Required work → What you give back must match the data exactly, minus the pictures.

Data records →
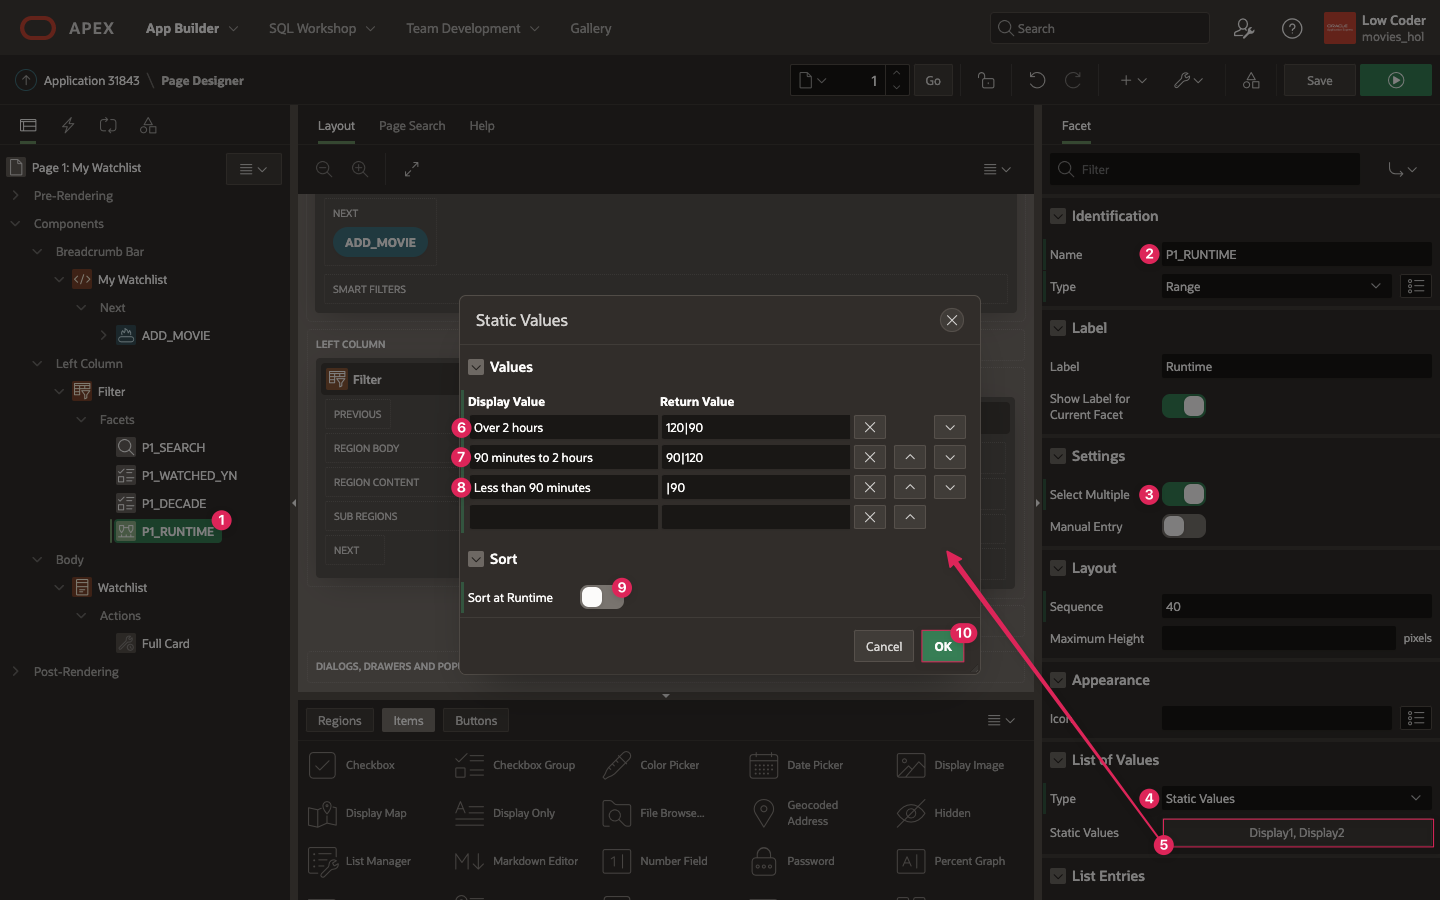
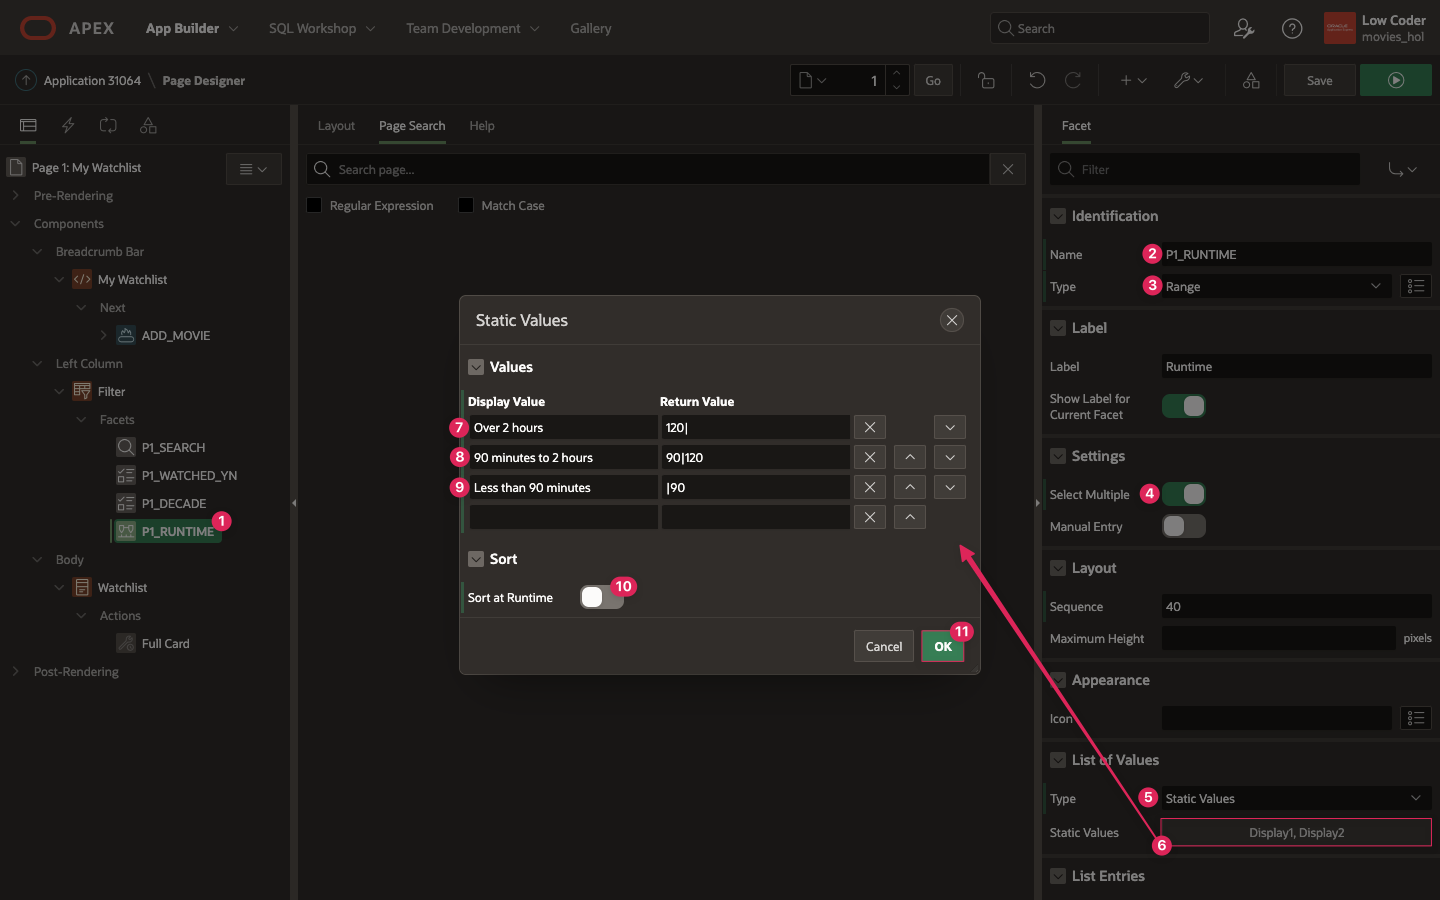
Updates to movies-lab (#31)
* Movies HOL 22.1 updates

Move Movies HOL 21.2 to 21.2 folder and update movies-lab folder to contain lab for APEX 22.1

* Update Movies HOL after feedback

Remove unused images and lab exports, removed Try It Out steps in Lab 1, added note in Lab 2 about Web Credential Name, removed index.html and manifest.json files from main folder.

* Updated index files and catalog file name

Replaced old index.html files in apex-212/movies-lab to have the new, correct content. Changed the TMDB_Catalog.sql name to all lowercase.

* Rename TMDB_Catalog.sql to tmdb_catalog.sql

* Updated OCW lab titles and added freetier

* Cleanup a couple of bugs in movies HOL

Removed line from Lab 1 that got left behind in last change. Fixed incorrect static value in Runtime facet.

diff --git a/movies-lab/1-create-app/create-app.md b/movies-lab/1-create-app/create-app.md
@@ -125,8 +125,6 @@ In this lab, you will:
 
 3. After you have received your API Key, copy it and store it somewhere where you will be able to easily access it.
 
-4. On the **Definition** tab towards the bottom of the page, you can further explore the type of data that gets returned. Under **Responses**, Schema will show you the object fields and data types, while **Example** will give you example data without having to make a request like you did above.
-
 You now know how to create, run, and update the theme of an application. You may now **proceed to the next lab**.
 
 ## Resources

Answer for the task →
Updates to movies-lab (#31)
* Movies HOL 22.1 updates

Move Movies HOL 21.2 to 21.2 folder and update movies-lab folder to contain lab for APEX 22.1

* Update Movies HOL after feedback

Remove unused images and lab exports, removed Try It Out steps in Lab 1, added note in Lab 2 about Web Credential Name, removed index.html and manifest.json files from main folder.

* Updated index files and catalog file name

Replaced old index.html files in apex-212/movies-lab to have the new, correct content. Changed the TMDB_Catalog.sql name to all lowercase.

* Rename TMDB_Catalog.sql to tmdb_catalog.sql

* Updated OCW lab titles and added freetier

* Cleanup a couple of bugs in movies HOL

Removed line from Lab 1 that got left behind in last change. Fixed incorrect static value in Runtime facet.

diff --git a/movies-lab/1-create-app/create-app.md b/movies-lab/1-create-app/create-app.md
@@ -125,8 +125,6 @@ In this lab, you will:
 
 3. After you have received your API Key, copy it and store it somewhere where you will be able to easily access it.
 
-4. On the **Definition** tab towards the bottom of the page, you can further explore the type of data that gets returned. Under **Responses**, Schema will show you the object fields and data types, while **Example** will give you example data without having to make a request like you did above.
-
 You now know how to create, run, and update the theme of an application. You may now **proceed to the next lab**.
 
 ## Resources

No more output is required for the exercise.